* **TASK ITEM**: The records below are to be reproduced exactly, with the pictures left out.

··· ENTRIES SHOWN ···

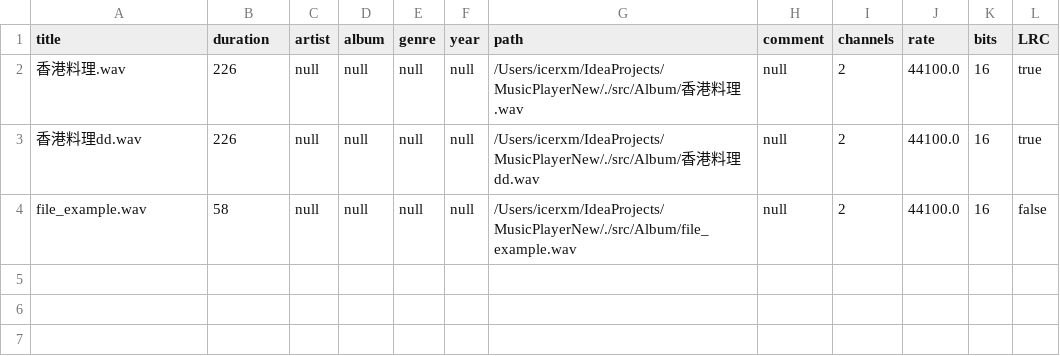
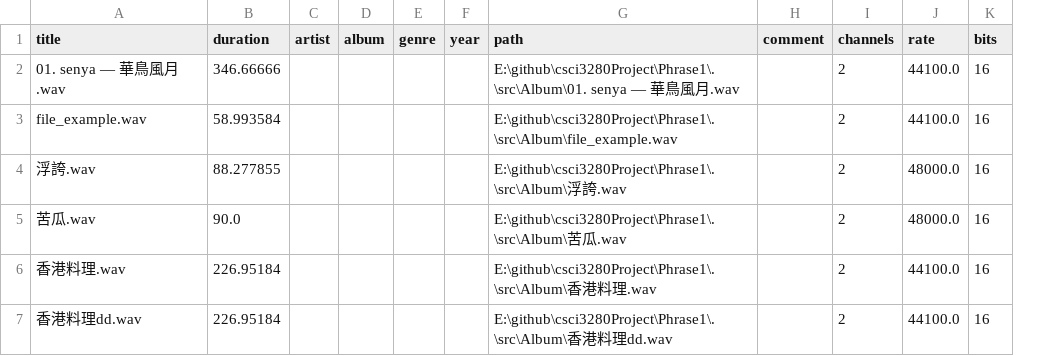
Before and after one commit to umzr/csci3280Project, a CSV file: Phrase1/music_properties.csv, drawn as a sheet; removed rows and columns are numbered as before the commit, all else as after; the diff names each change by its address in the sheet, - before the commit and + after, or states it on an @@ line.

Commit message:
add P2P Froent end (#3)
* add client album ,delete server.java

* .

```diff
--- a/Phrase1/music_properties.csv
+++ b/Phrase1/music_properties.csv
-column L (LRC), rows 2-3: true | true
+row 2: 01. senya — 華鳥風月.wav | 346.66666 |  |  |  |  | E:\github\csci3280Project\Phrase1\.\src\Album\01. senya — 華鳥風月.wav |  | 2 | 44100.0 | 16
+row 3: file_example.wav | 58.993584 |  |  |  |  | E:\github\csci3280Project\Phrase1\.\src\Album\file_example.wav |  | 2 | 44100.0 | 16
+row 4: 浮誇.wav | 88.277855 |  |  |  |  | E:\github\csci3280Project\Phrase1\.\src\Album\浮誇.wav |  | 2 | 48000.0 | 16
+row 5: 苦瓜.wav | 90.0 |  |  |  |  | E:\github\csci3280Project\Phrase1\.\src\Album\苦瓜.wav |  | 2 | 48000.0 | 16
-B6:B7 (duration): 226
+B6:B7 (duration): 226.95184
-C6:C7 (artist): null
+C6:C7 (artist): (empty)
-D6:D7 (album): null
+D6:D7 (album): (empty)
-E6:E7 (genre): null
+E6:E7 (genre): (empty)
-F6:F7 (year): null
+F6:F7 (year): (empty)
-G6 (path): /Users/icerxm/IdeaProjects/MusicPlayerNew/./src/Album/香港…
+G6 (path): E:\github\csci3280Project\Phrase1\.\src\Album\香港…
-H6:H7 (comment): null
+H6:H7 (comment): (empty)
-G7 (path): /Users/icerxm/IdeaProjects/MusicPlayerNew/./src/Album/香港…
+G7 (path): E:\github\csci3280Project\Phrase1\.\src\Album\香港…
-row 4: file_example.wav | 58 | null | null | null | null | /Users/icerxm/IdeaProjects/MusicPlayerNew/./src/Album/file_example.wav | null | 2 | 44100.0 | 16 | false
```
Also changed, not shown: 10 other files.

···

* **RESPONSE TO THIS EXERCISE**:
Before and after one commit to umzr/csci3280Project, a CSV file: Phrase1/music_properties.csv, drawn as a sheet; removed rows and columns are numbered as before the commit, all else as after; the diff names each change by its address in the sheet, - before the commit and + after, or states it on an @@ line.

Commit message:
add P2P Froent end (#3)
* add client album ,delete server.java

* .

```diff
--- a/Phrase1/music_properties.csv
+++ b/Phrase1/music_properties.csv
-column L (LRC), rows 2-3: true | true
+row 2: 01. senya — 華鳥風月.wav | 346.66666 |  |  |  |  | E:\github\csci3280Project\Phrase1\.\src\Album\01. senya — 華鳥風月.wav |  | 2 | 44100.0 | 16
+row 3: file_example.wav | 58.993584 |  |  |  |  | E:\github\csci3280Project\Phrase1\.\src\Album\file_example.wav |  | 2 | 44100.0 | 16
+row 4: 浮誇.wav | 88.277855 |  |  |  |  | E:\github\csci3280Project\Phrase1\.\src\Album\浮誇.wav |  | 2 | 48000.0 | 16
+row 5: 苦瓜.wav | 90.0 |  |  |  |  | E:\github\csci3280Project\Phrase1\.\src\Album\苦瓜.wav |  | 2 | 48000.0 | 16
-B6:B7 (duration): 226
+B6:B7 (duration): 226.95184
-C6:C7 (artist): null
+C6:C7 (artist): (empty)
-D6:D7 (album): null
+D6:D7 (album): (empty)
-E6:E7 (genre): null
+E6:E7 (genre): (empty)
-F6:F7 (year): null
+F6:F7 (year): (empty)
-G6 (path): /Users/icerxm/IdeaProjects/MusicPlayerNew/./src/Album/香港…
+G6 (path): E:\github\csci3280Project\Phrase1\.\src\Album\香港…
-H6:H7 (comment): null
+H6:H7 (comment): (empty)
-G7 (path): /Users/icerxm/IdeaProjects/MusicPlayerNew/./src/Album/香港…
+G7 (path): E:\github\csci3280Project\Phrase1\.\src\Album\香港…
-row 4: file_example.wav | 58 | null | null | null | null | /Users/icerxm/IdeaProjects/MusicPlayerNew/./src/Album/file_example.wav | null | 2 | 44100.0 | 16 | false
```
Also changed, not shown: 10 other files.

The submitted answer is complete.